• **Work to be completed**
Search the entries below for the string "html" and copy the lines that hold it.

START Available data

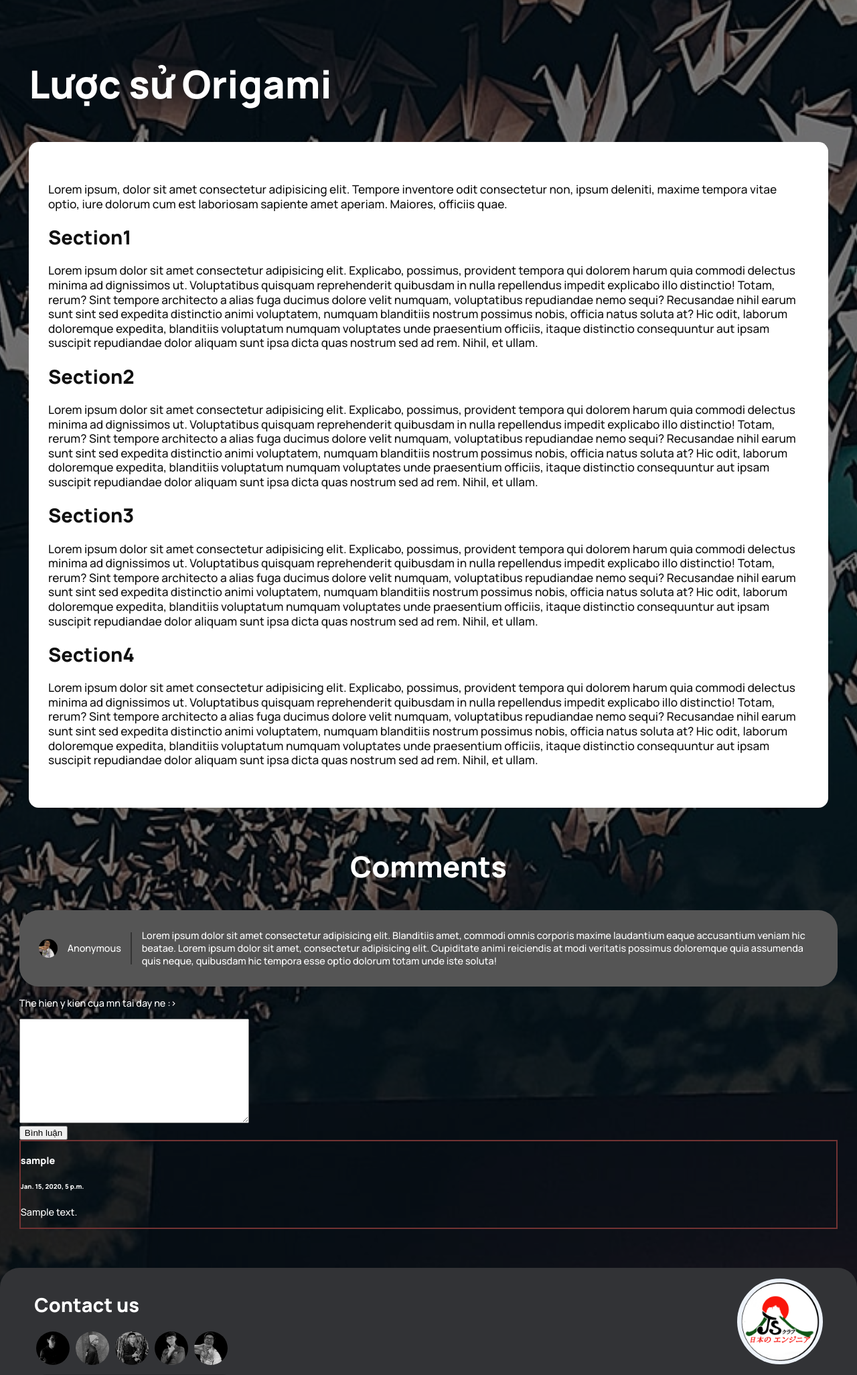
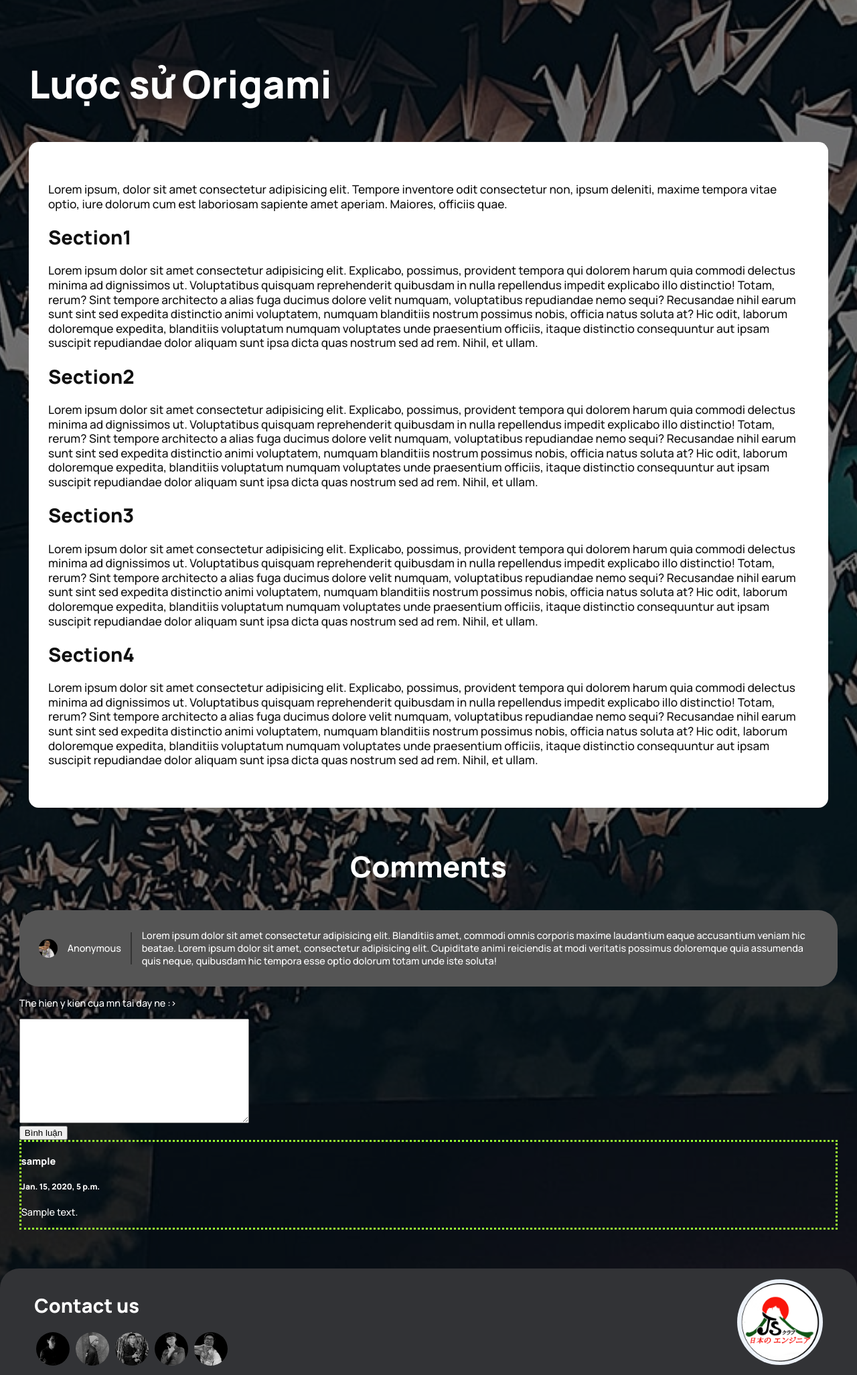
Before and after one commit to frostbun/Origami, a Django app: page /lichsu/ in a window 1280 px wide. Shown: the part 58-2111 px from the top of the page at 67% size. Run offline with Django 3.2, Linux system fonts and the light colour scheme; a user stored in the database is signed in; tables that the repository leaves empty hold one stand-in row (values such as "Sample post").

Commit message:
update lichsu.html

```diff
--- a/Templates/lichsu.html
+++ b/Templates/lichsu.html
@@ -110,7 +110,7 @@
         </div>
       </article>
 <div>
-  <form enctype="multipart/form-data" method="POST">
+  <form method="POST">
       {% csrf_token %}
       <p><label>The hien y kien cua mn tai day ne :></label></p>
       {{form.body}}
@@ -120,9 +120,9 @@
   </div>
 
   {% for cmt in all_comment %}
-  <div class="container" style="border: 2px solid rgb(114, 51, 51);">
+  <div class="container" style="border: 3px dotted rgb(153, 255, 51);">
     <h4><strong>{{cmt.user}}</strong></h4>
-    <h6>{{cmt.date}}</h6>
+    <h5><p>{{cmt.date}}</p></h5>
     <p>{{cmt.body|linebreaks}}</p>
   </div>
 {% endfor %}
```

END Available data

• **Response to the exercise**
update lichsu.html
--- a/Templates/lichsu.html
+++ b/Templates/lichsu.html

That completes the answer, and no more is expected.